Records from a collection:
%%
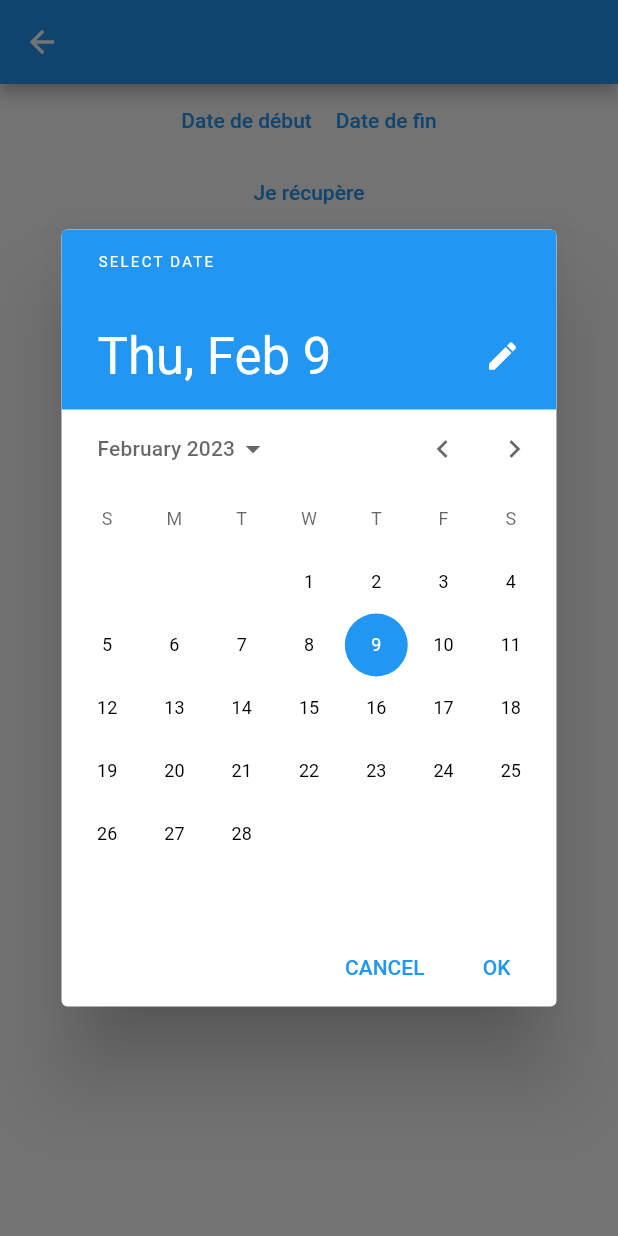
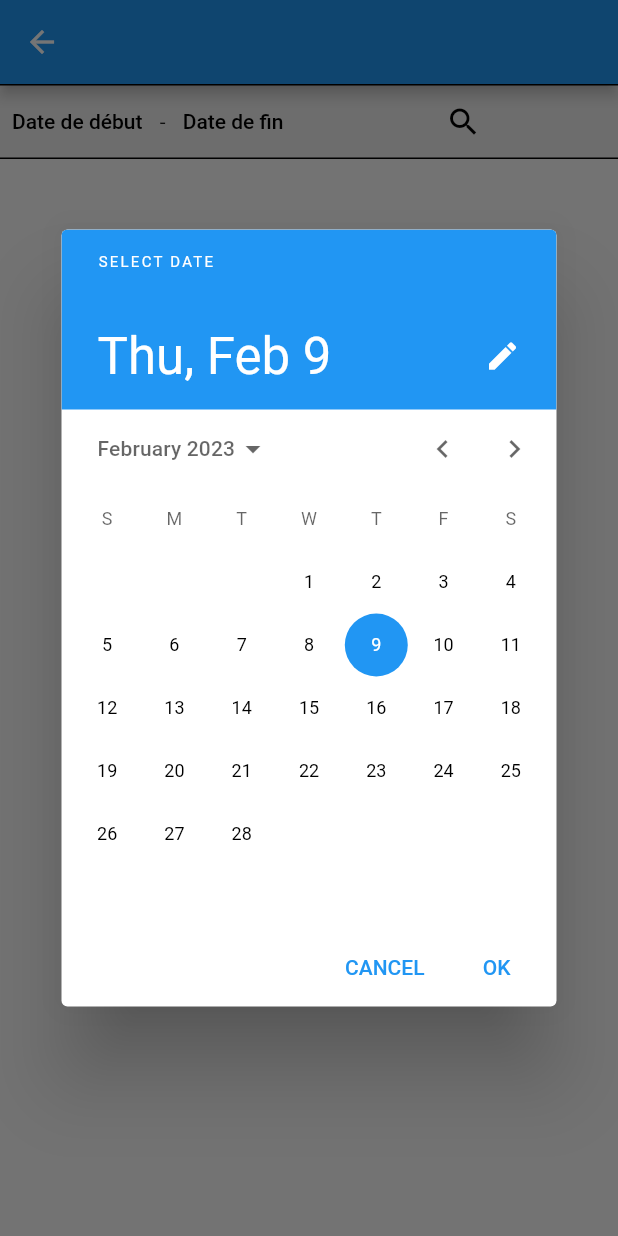
Before and after one commit to KodiakFR/my_mood, a Flutter app: the SummarizeAnswers screen opened by its route, after a tap on "Date de début", on a phone screen of 412 x 824 dp. Run offline on Flutter 3.47's test engine with Material 2 defaults, Android fonts, the phone set to English and light mode, and no system bars; our stand-ins replace cloud_firestore, cloud_functions, firebase_auth, firebase_core, firebase_storage, fl_chart and 2 more; accounts and stored records are empty; generated files the repository leaves out were written again; network calls fail.

Commit message:
adding new info from resume page

```diff
--- a/lib/models/data_stats.dart
+++ b/lib/models/data_stats.dart
@@ -1,8 +1,12 @@
+import 'dart:ui';
+
 class DataStats {
   String? moodWeather;
   int? totalWeather;
   String? moodType;
   int? totalMoodType;
+  String? weatherByMoodType;
 
-  DataStats({this.moodWeather, this.totalWeather, this.moodType, this.totalMoodType});
+
+  DataStats({this.moodWeather, this.totalWeather, this.moodType, this.totalMoodType, this.weatherByMoodType});
 }
--- a/lib/screens/summarize_answers/summarize_answers.dart
+++ b/lib/screens/summarize_answers/summarize_answers.dart
@@ -23,7 +23,7 @@ DateTime dateEnd = DateTime.now();
 List<AnswerEntity> values = [];
 List<DataStats> valuesStats = [];
 List<DataStats> secondeValuesStats = [];
-
+List<DataStats> thirdValue = [];
 
 class _SummarizeAnswersState extends State<SummarizeAnswers> {
   @override
@@ -44,8 +44,12 @@ class _SummarizeAnswersState extends State<SummarizeAnswers> {
               body: SingleChildScrollView(
                   child: Column(
                 children: [
-                  Row(
-                    mainAxisAlignment: MainAxisAlignment.center,
+                  Container(
+                    decoration: BoxDecoration(
+                        border: Border.symmetric(horizontal: BorderSide()),
+                        color: Colors.grey[200]),
+                    child: Row(
+                      mainAxisAlignment: MainAxisAlignment.start,
                       children: [
                         TextButton(
                           onPressed: () async {
@@ -64,8 +68,10 @@ class _SummarizeAnswersState extends State<SummarizeAnswers> {
                             //dateStart = newDateStart;
                             print(dateStart);
                           },
-                        child: Text("Date de début"),
+                          child: Text("Date de début",
+                              style: TextStyle(color: Colors.black)),
                         ),
+                        Text(" - "),
                         TextButton(
                             onPressed: () async {
                               DateTime? newDateEnd = await showDatePicker(
@@ -84,9 +90,9 @@ class _SummarizeAnswersState extends State<SummarizeAnswers> {
                               //dateEnd = newDateEnd;
                               print(dateEnd);
                             },
-                          child: Text("Date de fin"))
-                    ],
-                  ),
+                            child: Text("Date de fin",
+                                style: TextStyle(color: Colors.black))),
+                        SizedBox(width : 80),
                         TextButton(
                             onPressed: () async {
                               if (dateStart == dateEnd) {
@@ -106,54 +112,110 @@ class _SummarizeAnswersState extends State<SummarizeAnswers> {
                                           ],
                                         ));
                               }
-                        values =
-                            await AnswerService().getByDate(dateStart, dateEnd);
-                        context.read<ResultByDateProvider>().addAnswers(values);
+                              values = await AnswerService()
+                                  .getByDate(dateStart, dateEnd);
+                              context
+                                  .read<ResultByDateProvider>()
+                                  .addAnswers(values);
 
                               // Input differents rules to use graph :
-                        valuesStats =
-                            DataStatsRules().PieChartByWeatherMood(values);
+                              valuesStats = DataStatsRules()
+                                  .PieChartByWeatherMood(values);
                               secondeValuesStats =
                                   DataStatsRules().graphChartByMoodType(values);
                             },
-                      child: Text("Je récupère")),
+                            child: Icon(Icons.search, color: Colors.black,))
+                      ]
+                    ),
+                  ),
+                  SizedBox(
+                    height: 10,
+                  ),
                   if (values.isNotEmpty) ...[
                     Container(
-                      child: SfCircularChart(
+                      decoration: BoxDecoration(
+                          border: Border.all(width: 2),
+                          borderRadius: BorderRadius.all(Radius.circular(15))),
+                      child: Column(
+                        children: [
+                          SfCircularChart(
                             title: ChartTitle(
                                 text: "Mood weather from your time choosen"),
                             legend: Legend(isVisible: true),
                             series: <CircularSeries>[
                               DoughnutSeries<DataStats, String>(
                                 dataSource: valuesStats,
-                            xValueMapper: (DataStats ds, _) => ds.moodWeather,
-                            yValueMapper: (DataStats ds, _) => ds.totalWeather,
+                                xValueMapper: (DataStats ds, _) =>
+                                    ds.moodWeather,
+                                yValueMapper: (DataStats ds, _) =>
+                                    ds.totalWeather,
+                                dataLabelSettings:
+                                    DataLabelSettings(isVisible: true),
+                              )
+                            ],
+                          ),
+                          SizedBox(height: 5),
+                          if (valuesStats
+                                  .reduce((a, b) =>
+                                      a.totalWeather! > b.totalWeather! ? a : b)
+                                  .moodWeather ==
+                              "Good mood")
+                            Text("Text description for good mood"),
+                          if (valuesStats
+                                  .reduce((a, b) =>
+                                      a.totalWeather! > b.totalWeather! ? a : b)
+                                  .moodWeather ==
+                              "Average mood")
+                            Text("Text description for average mood"),
+                          if (valuesStats
+                                  .reduce((a, b) =>
+                                      a.totalWeather! > b.totalWeather! ? a : b)
+                                  .moodWeather ==
+                              "Sad mood")
+                            Text("Text description for sad mood"),
+                        ],
+                      ),
+                    ),
+
+                    //  SizedBox(height: 10,child: Container(decoration: BoxDecoration(border: Border(bottom: BorderSide()),))),
+                    SizedBox(
+                      height: 10,
+                    ),
+                    Column(
+                      children: [
+                        Container(
+                          decoration: BoxDecoration(
+                              border: Border.all(width: 2),
+                              borderRadius:
+                                  BorderRadius.all(Radius.circular(15))),
+                          child: SfCartesianChart(
+                            primaryXAxis: CategoryAxis(),
+                            primaryYAxis: NumericAxis(
+                                minimum: 0,
+                                maximum: secondeValuesStats
+                                    .reduce((a, b) =>
+                                        a.totalMoodType! > b.totalMoodType!
+                                            ? a
+                                            : b)
+                                    .totalMoodType!
+                                    .toDouble(),
+                                interval: 5),
+                            title:
+                                ChartTitle(text: "Number of moodtype selected"),
+                            //legend: Legend(isVisible: true),
+                            series: <ChartSeries>[
+                              ColumnSeries<DataStats, String>(
+                                dataSource: secondeValuesStats,
+                                xValueMapper: (DataStats ds, _) => ds.moodType,
+                                yValueMapper: (DataStats ds, _) =>
+                                    ds.totalMoodType,
                                 dataLabelSettings:
                                     DataLabelSettings(isVisible: true),
                               )
                             ],
                           ),
                         ),
-                    SizedBox(height: 10),
-
-                    Container(
-                      child: SfCartesianChart(
-                        primaryXAxis: CategoryAxis(),
-                        // Need to create a count of the biggest value of totalMoodType
-                        primaryYAxis:
-                            NumericAxis(minimum: 0, maximum: 5, interval: 5),
-                        title: ChartTitle(
-                            text: "Number of moodtype selected"),
-                        legend: Legend(isVisible: true),
-                        series: <ChartSeries>[
-                          ColumnSeries<DataStats, String>(
-                            dataSource: secondeValuesStats,
-                            xValueMapper: (DataStats ds, _) => ds.moodType,
-                            yValueMapper: (DataStats ds, _) => ds.totalMoodType,
-                            dataLabelSettings: DataLabelSettings(isVisible: true),
-                          )
                       ],
-                      ),
                     ),
                   ],
                 ],
--- a/lib/services/rules/data_stats_rules.dart
+++ b/lib/services/rules/data_stats_rules.dart
@@ -2,12 +2,8 @@ import '../../models/answer_entity.dart';
 import '../../models/data_stats.dart';
 
 class DataStatsRules {
-  List<DataStats> valuesWeatherMood = [
-    DataStats(moodWeather: "Good mood", totalWeather: 0),
-    DataStats(moodWeather: "average mood", totalWeather: 0),
-    DataStats(moodWeather: "sad mood", totalWeather: 0),
-  ];
   List<String> moodTypes = ["Travail", "Amour", "Nouvelle", "Voyage", "autres"];
+  List<String> weather = ["Good mood", "Average mood", "Sad mood"];
   List<DataStats> valueMoodType = [];
 
   creationData() {
@@ -15,8 +11,20 @@ class DataStatsRules {
       valueMoodType.add(DataStats(moodType: element, totalMoodType: 0));
     });
   }
+    creationDataWeatherMoodType() {
+    for (var item in moodTypes) {
+      for (var ite in weather) {
+        valueMoodType.add(DataStats(weatherByMoodType: ite + " by " + item, totalMoodType: 0));
+      }
+    }
+  }
 
   PieChartByWeatherMood(List<AnswerEntity> ListToTransfers) {
+      List<DataStats> valuesWeatherMood = [
+    DataStats(moodWeather: "Good mood", totalWeather: 0),
+    DataStats(moodWeather: "Average mood", totalWeather: 0),
+    DataStats(moodWeather: "Sad mood", totalWeather: 0),
+  ];
     for (var item in ListToTransfers) {
       for (var itemStats in valuesWeatherMood) {
         if (item.weather!.toLowerCase() ==
@@ -39,4 +47,25 @@ class DataStatsRules {
     }
     return valueMoodType;
   }
+
+
+  // graphByWeatherAndMoodtype(List<AnswerEntity> toTransfer) {
+  //   creationDataWeatherMoodType();
+  //   for (var item in toTransfer) {
+  //     for (var itemStats in valueMoodType) {
+  //       for (var element in item.moodTypeChoose!) {
+  //         if(itemStats.weatherByMoodType!.contains(element) & itemStats.weatherByMoodType!.contains("${item.weather}")) {
+  //           itemStats.totalMoodType = itemStats.totalMoodType! +1;
+  //       }
+  //       }
+  //     }
+
+  //   }
+  //   valueMoodType.removeWhere((element) => element.totalMoodType ==0);
+  //   return valueMoodType;
+  // }
+
+
+
+
 }
```
Lines whose indentation alone changed are shown as unchanged.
%%
▶ **WHAT IS BEING ASKED**:
Find every line in the records above that contains the word "String", and copy each one.

▶ **WRITTEN REPLY**:
   String? moodWeather;
   String? moodType;
+  String? weatherByMoodType;
                               DoughnutSeries<DataStats, String>(
+                              ColumnSeries<DataStats, String>(
-                          ColumnSeries<DataStats, String>(
   List<String> moodTypes = ["Travail", "Amour", "Nouvelle", "Voyage", "autres"];
+  List<String> weather = ["Good mood", "Average mood", "Sad mood"];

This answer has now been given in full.